··· Information shown ···
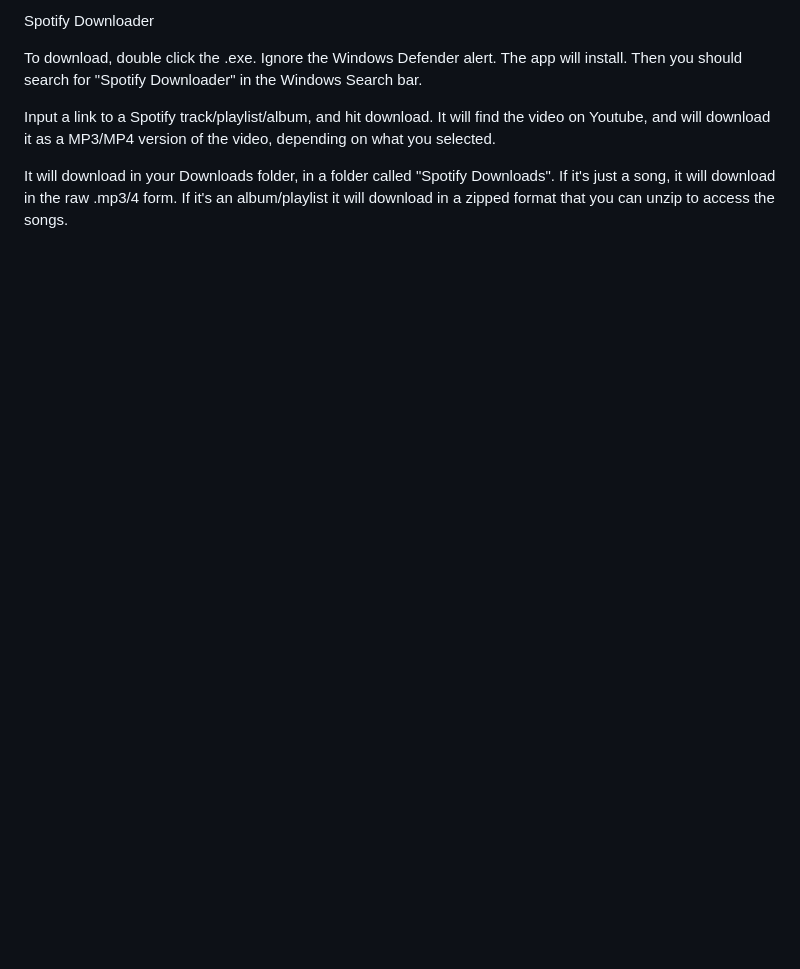
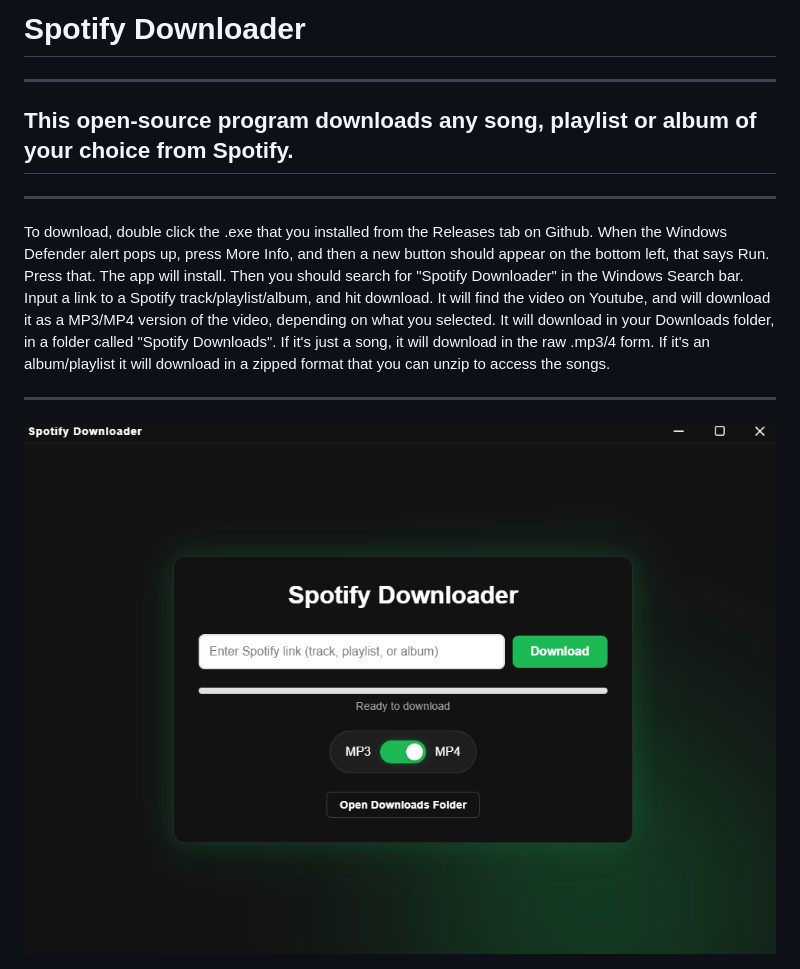
Before and after one commit to boriss1127/spotify-downloader, a Markdown page: README.md, the part around the change. GitHub-like rendering; pictures changed too: img-src/e.png (added); blank space fills up the shorter version.

```diff
--- a/README.md
+++ b/README.md
@@ -1,7 +1,15 @@
-Spotify Downloader
+# Spotify Downloader
 
-To download, double click the .exe. Ignore the Windows Defender alert. The app will install. Then you should search for "Spotify Downloader" in the Windows Search bar.
+---
 
+## This open-source program downloads any song, playlist or album of your choice from Spotify.
+
+---
+
+To download, double click the .exe that you installed from the Releases tab on Github. When the Windows Defender alert pops up, press More Info, and then a new button should appear on the bottom left, that says Run. Press that. The app will install. Then you should search for "Spotify Downloader" in the Windows Search bar.
 Input a link to a Spotify track/playlist/album, and hit download. It will find the video on Youtube, and will download it as a MP3/MP4 version of the video, depending on what you selected.
+It will download in your Downloads folder, in a folder called "Spotify Downloads". If it's just a song, it will download in the raw .mp3/4 form. If it's an album/playlist it will download in a zipped format that you can unzip to access the songs.
 
-It will download in your Downloads folder, in a folder called "Spotify Downloads". If it's just a song, it will download in the raw .mp3/4 form. If it's an album/playlist it will download in a zipped format that you can unzip to access the songs.
+---
+
+<img src="/img-src/e.png">
```
Also changed, not shown: 2 other files.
···
-- About this task --
With the pictures left aside, set down each entry above exactly as it stands.

-- Your response --
Before and after one commit to boriss1127/spotify-downloader, a Markdown page: README.md, the part around the change. GitHub-like rendering; pictures changed too: img-src/e.png (added); blank space fills up the shorter version.

```diff
--- a/README.md
+++ b/README.md
@@ -1,7 +1,15 @@
-Spotify Downloader
+# Spotify Downloader
 
-To download, double click the .exe. Ignore the Windows Defender alert. The app will install. Then you should search for "Spotify Downloader" in the Windows Search bar.
+---
 
+## This open-source program downloads any song, playlist or album of your choice from Spotify.
+
+---
+
+To download, double click the .exe that you installed from the Releases tab on Github. When the Windows Defender alert pops up, press More Info, and then a new button should appear on the bottom left, that says Run. Press that. The app will install. Then you should search for "Spotify Downloader" in the Windows Search bar.
 Input a link to a Spotify track/playlist/album, and hit download. It will find the video on Youtube, and will download it as a MP3/MP4 version of the video, depending on what you selected.
+It will download in your Downloads folder, in a folder called "Spotify Downloads". If it's just a song, it will download in the raw .mp3/4 form. If it's an album/playlist it will download in a zipped format that you can unzip to access the songs.
 
-It will download in your Downloads folder, in a folder called "Spotify Downloads". If it's just a song, it will download in the raw .mp3/4 form. If it's an album/playlist it will download in a zipped format that you can unzip to access the songs.
+---
+
+<img src="/img-src/e.png">
```
Also changed, not shown: 2 other files.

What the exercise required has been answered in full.